◆ Front-end code change data ◆
_ _ _ _ _ _ _

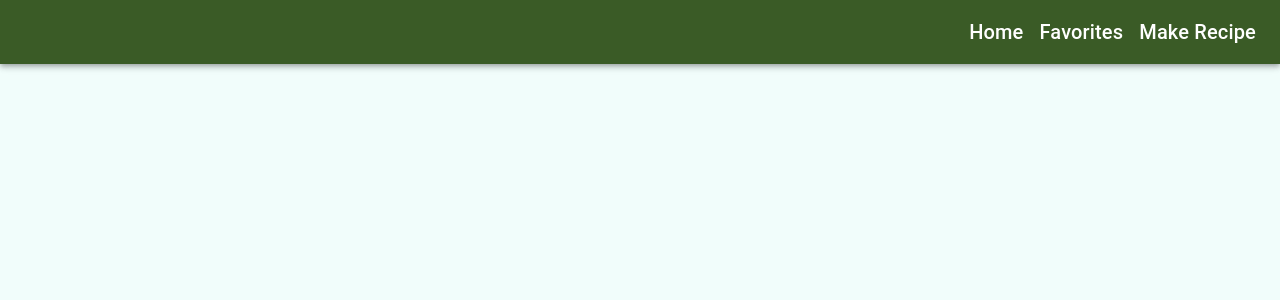
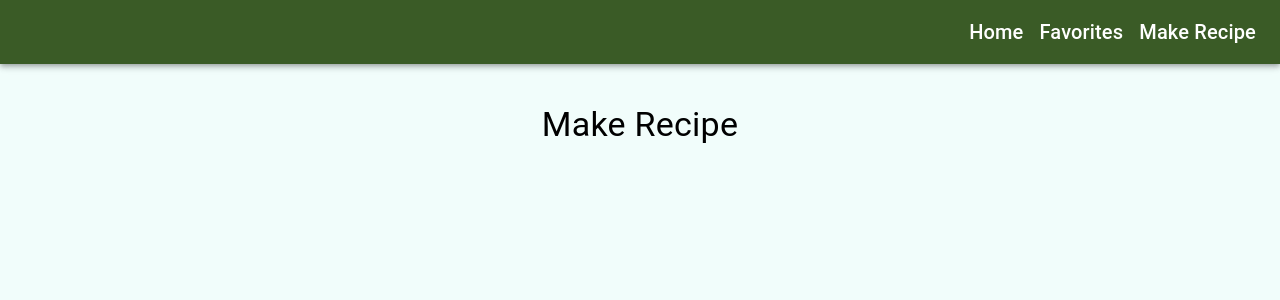
Before and after one commit to vknanavati/Recipe-App, a React (Create React App) app: page /make in a window 1280 px wide. Shown: the top 300 px of the page. Built offline with nearby package versions, Linux system fonts and the light colour scheme.

Commit message:
mapped makeRecipe state variable, added makeRecipe prop to component, styled with MUI.

```diff
--- a/src/components/MakeRecipe.js
+++ b/src/components/MakeRecipe.js
@@ -1,5 +1,35 @@
-export function MakeRecipe() {
+import { RecipeCard } from "./RecipeCard";
+import Grid from '@mui/material/Grid2';
+import {Container, Typography} from '@mui/material';
+
+export function MakeRecipe({makeRecipe}) {
     return(
-        <></>
+        <Container>
+            <Grid
+                container
+                justifyContent={"center"}
+                direction={"column"}
+                alignItems={"center"}
+            >
+                <Grid>
+                    <Typography
+                        variant="h4"
+                        sx={{marginTop: 5, marginBottom: 2}}
+                    >
+                        Make Recipe
+                    </Typography>
+                </Grid>
+                {makeRecipe.map((recipe, index)=>(
+                    <Grid>
+                        <RecipeCard
+                            recipe={recipe}
+                        />
+                    </Grid>
+
+
+                ))}
+
+            </Grid>
+        </Container>
     )
 }
```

_ _ _ _ _ _ _

◆ EXERCISE PROMPT ◆
Each line of the data that holds "material" should be copied.

◆ TASK ANSWER ◆
+import Grid from '@mui/material/Grid2';
+import {Container, Typography} from '@mui/material';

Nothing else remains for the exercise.